The Episcopal Church’s first openly gay bishop has started treatment for alcoholism, a spokesman said Tuesday.
/ Source: The Associated Press

The Episcopal Church’s first openly gay bishop, V. Gene Robinson, has started a month-long treatment for alcoholism.

In a letter to New Hampshire Episcopalians posted on the church's Web site, he said that “I am writing to you from an alcohol treatment center where on February 1, with the encouragement and support of my partner, daughters and colleagues, I checked myself in to deal with my increasing dependence on alcohol.”

“I will be dealing with the disease of alcoholism — which, for years, I have thought of as a failure of will or discipline on my part, rather than a disease over which my particular body simply has no control, except to stop drinking altogether,” he added.

Robinson's assistant at the Diocese of New Hampshire, the Rev. Tim Rich, said Tuesday there was no crisis that led to Robinson's decision to seek treatment but rather a growing awareness of his problem.

Rich said the news surprised him and to many other clergy. "We did not see it in any way impact his ministry in the diocese," Rich said.

Robinson was elected bishop of New Hampshire in 2003 and confirmed by the national church, causing an upheaval not only in the Episcopal Church, but the worldwide Anglican Communion of which it is part.

In addition to touching off protests and struggles for control and property in the Episcopal and other Anglican churches, Robinson has found himself a celebrity whose every move and statement is closely watched and commented on.

At New York's gay pride parade last spring, marchers and spectators crowded around him for more than three hours, reaching out to touch his hand, crying and thanking him.

"It sounds soap-operaish to say, but I'm the son of a tobacco sharecropper who didn't live in a house with running water until I was 10 years old.

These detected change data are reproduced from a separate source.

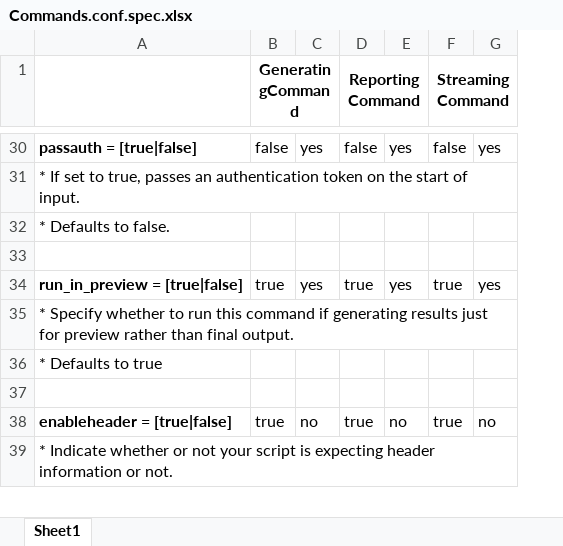
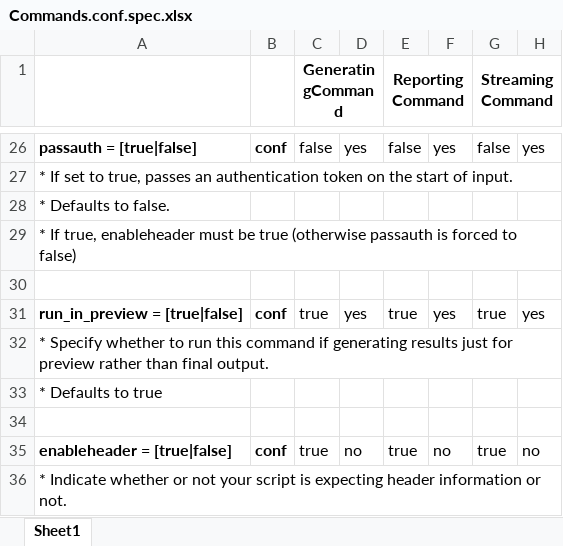
Before and after one commit to splunk/splunk-sdk-python, an Excel workbook: Commands.conf.spec.xlsx, sheet Sheet1, drawn as a sheet; only a part is shown, gaps mark what is left out; values as stored, in another font and other column widths than the file's, no borders; table styles not drawn; the diff covers the shown part only; the diff names each change by its address in the sheet, - before the commit and + after, or states it on an @@ line.

Commit message:
Commands.conf.spec update
New column: distinguishes between settings that must be set in conf or may be set from conf or code.

Signed-off-by: David Noble <dnoble@splunk.com>

```diff
--- a/Commands.conf.spec.xlsx (sheet Sheet1)
+++ b/Commands.conf.spec.xlsx (sheet Sheet1)
+column B, row 26: conf; rows 31-35: conf |  |  |  | conf
+row 29: * If true, enableheader must be true (otherwise passauth is forced to false)
```
Also changed, not shown: 11 added rows, 12 removed rows, 35 moved rows and 2 edited cells elsewhere in this sheet.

I can't believe I'm here, you know. So I find it very difficult to be anything but grateful," he told The Associated Press in an interview late last year.